Black Press Media took to the streets of Colwood to find houses decorated for Halloween. (Aaron Guillen/News Staff)
PHOTOS: Check out these Colwood homes ready for Halloween

Halloween takes place on Saturday, Oct. 31

Thousands filled Centennial Square in June for the peace rally for Black lives, sparked by outrage over the death of George Floyd in the U.S. (Black Press Media file photo)
Survey seeks input on racism in Greater Victoria

Confidential answers to inform work with immigrants and marginalized people

VicPD and B.C. Conservation Officer Service teamed up to free two bucks who were entangled in a fishing net and dragging a wheelbarrow sized piece of driftwood behind them. (VicPD)
VIDEO: Victoria police, B.C. Conservation help two bucks caught in one fishing net

Bucks were also dragging a wheelbarrow sized piece of driftwood behind them

FILE – Provincial Health Officer Dr. Bonnie Henry provides the latest update on the COVID-19 pandemic in the province during a press conference in the press theatre at Legislature in Victoria, B.C., on Thursday, October 22, 2020. THE CANADIAN PRESS/Chad Hipolito
B.C. shatters COVID-19 records with 817 weekend cases; masks now expected indoors

Three people have died over the past three reporting periods

Some of the characters in the League of Legends video game. (Photo: na.leagueoflegends.com)
E-sports trial at B.C. high schools to start with ‘League of Legends’ team game

For fall launch, Vancouver’s GameSeta company partners with BC School Sports

RCMP have released more details regarding what led up to an arrest caught on video in Williams Lake Sunday, Oct. 26. (Facebook video screenshot)
Review launched after ‘high-risk, multi-jurisdictional’ chase, arrest in Williams Lake

RCMP launching a full review and code of conduct investigation

Freighter drags anchor towards Boulder Point Oct. 22. It came within 730 metres of the shore, according to maps from the Port of Nanaimo. (Photo submitted)
MacGregor introduces bill to address freighter anchorages along the South Coast

Concerns about the environment, noise, pollution and safety abundant

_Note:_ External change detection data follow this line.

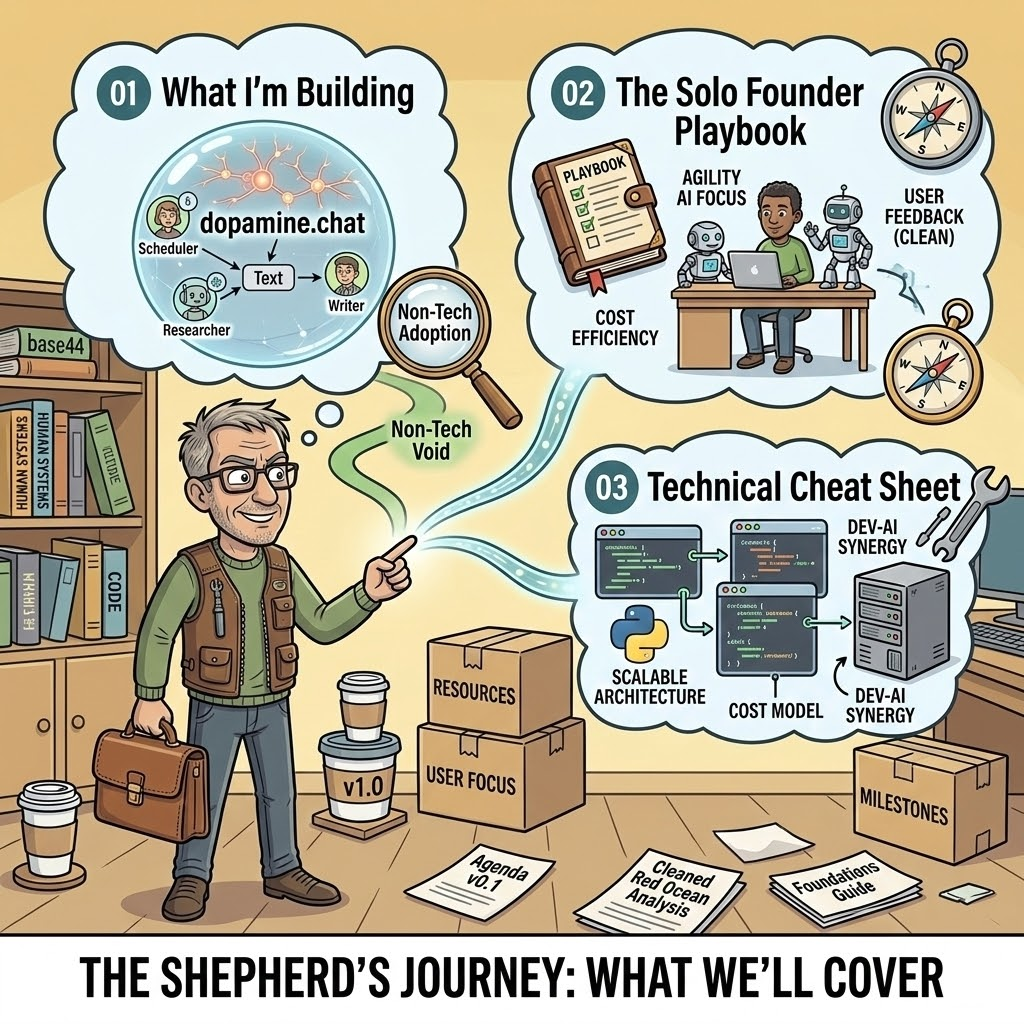
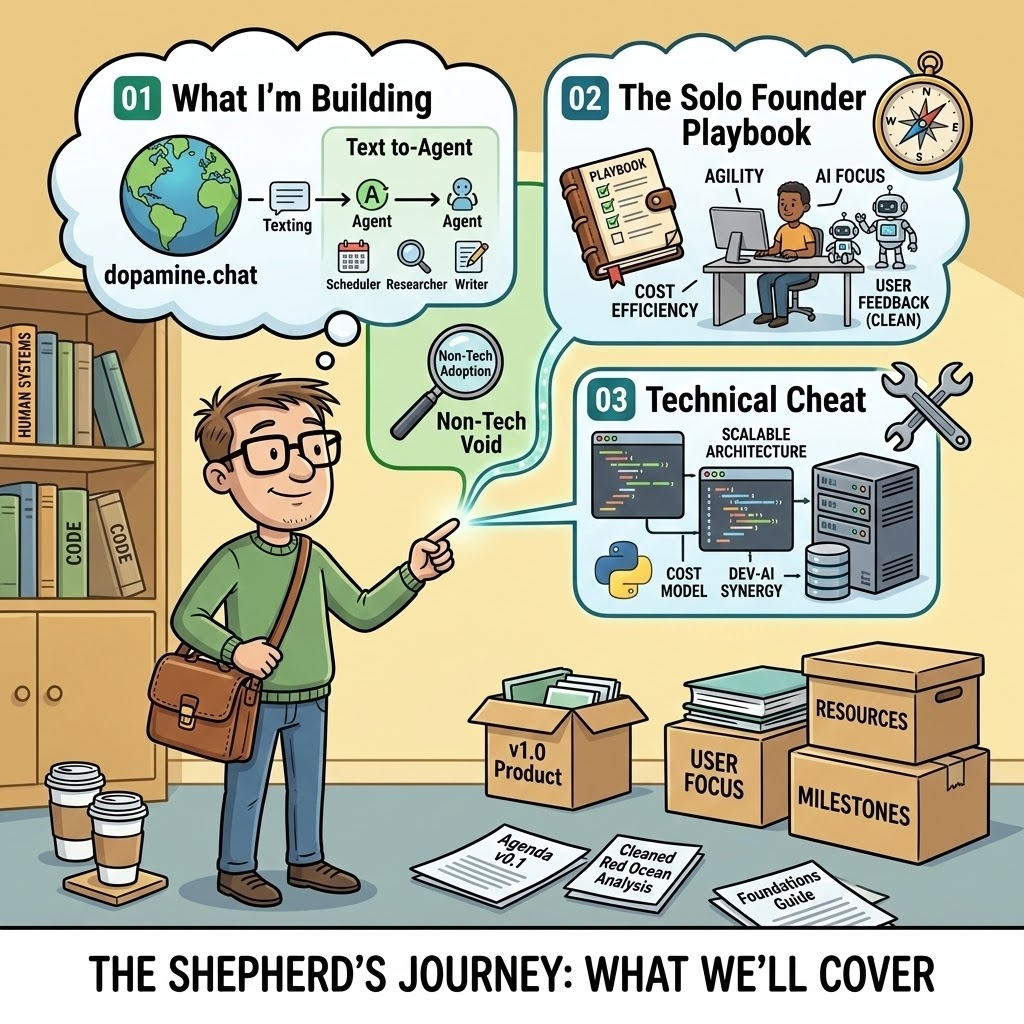
added more images

diff --git a/index.html b/index.html
@@ -309,18 +309,27 @@
         </div>
         <div class="slide-content" style="gap:var(--content-gap);">
             <h2 class="slide-title anim">What We'll Cover</h2>
-            <div class="anim mt-1" style="display:flex;flex-direction:column;gap:clamp(1rem,3vh,2rem);">
-                <div style="display:flex;align-items:center;gap:1rem;">
-                    <span style="color:var(--accent);font-weight:700;font-size:clamp(1.8rem,4vw,3rem);line-height:1;">01</span>
-                    <span style="font-size:clamp(1rem,2.2vw,1.5rem);font-weight:500;">What I'm Building</span>
+            <div style="display:grid;grid-template-columns:1fr 1fr;gap:clamp(1rem,3vw,2.5rem);flex:1;min-height:0;align-items:center;">
+                <div class="anim" style="display:flex;flex-direction:column;gap:clamp(1rem,3vh,2rem);">
+                    <div style="display:flex;align-items:center;gap:1rem;">
+                        <span style="color:var(--accent);font-weight:700;font-size:clamp(1.8rem,4vw,3rem);line-height:1;">01</span>
+                        <span style="font-size:clamp(1rem,2.2vw,1.5rem);font-weight:500;">What I'm Building</span>
+                    </div>
+                    <div style="display:flex;align-items:center;gap:1rem;">
+                        <span style="color:var(--accent);font-weight:700;font-size:clamp(1.8rem,4vw,3rem);line-height:1;">02</span>
+                        <span style="font-size:clamp(1rem,2.2vw,1.5rem);font-weight:500;">The Solo Founder Playbook</span>
+                    </div>
+                    <div style="display:flex;align-items:center;gap:1rem;">
+                        <span style="color:var(--accent);font-weight:700;font-size:clamp(1.8rem,4vw,3rem);line-height:1;">03</span>
+                        <span style="font-size:clamp(1rem,2.2vw,1.5rem);font-weight:500;">Technical Cheat Sheet</span>
+                    </div>
                 </div>
-                <div style="display:flex;align-items:center;gap:1rem;">
-                    <span style="color:var(--accent);font-weight:700;font-size:clamp(1.8rem,4vw,3rem);line-height:1;">02</span>
-                    <span style="font-size:clamp(1rem,2.2vw,1.5rem);font-weight:500;">The Solo Founder Playbook</span>
-                </div>
-                <div style="display:flex;align-items:center;gap:1rem;">
-                    <span style="color:var(--accent);font-weight:700;font-size:clamp(1.8rem,4vw,3rem);line-height:1;">03</span>
-                    <span style="font-size:clamp(1rem,2.2vw,1.5rem);font-weight:500;">Technical Cheat Sheet</span>
+                <div class="anim" style="display:flex;align-items:center;justify-content:center;min-height:0;">
+                    <img
+                        src="public/what-youll-get.jpg"
+                        alt="What you'll get"
+                        style="max-height:min(55vh,450px);max-width:100%;width:auto;height:auto;object-fit:contain;border-radius:10px;border:1px solid rgba(255,255,255,0.08);box-shadow:0 4px 24px rgba(0,0,0,0.4);"
+                    >
                 </div>
             </div>
         </div>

(Pxfuel)
B.C. limits events in private homes to household, plus ‘safe six’ amid COVID-19 surge

Henry issued a public health order limiting private gatherings to one household, plus a group of ‘safe six’ only

B.C. Liberal Leader Andrew Wilkinson speaks during a drive-in car rally campaign stop at a tour bus operator, in Delta, Saturday, Oct. 17, 2020. THE CANADIAN PRESS/Darryl Dyck
Andrew Wilkinson stepping down as B.C. Liberal leader

Will stay on until the next party leader is chosen

Harvesters participating in the extended commercial halibut season will need to land their catch in either Prince Rupert (pictured), Vancouver, or Port Hardy by Dec. 14. (File photo)
B.C.’s commercial halibut season extended three weeks

COVID-19 market disruptions at the root of DFO’s decision

Campbell River's new hospital, July 2018
Nurse diverts opiates and falsifies records at Campbell River Hospital

Nurse facing disciplinary action for moving opiates out of the hospital

Most Read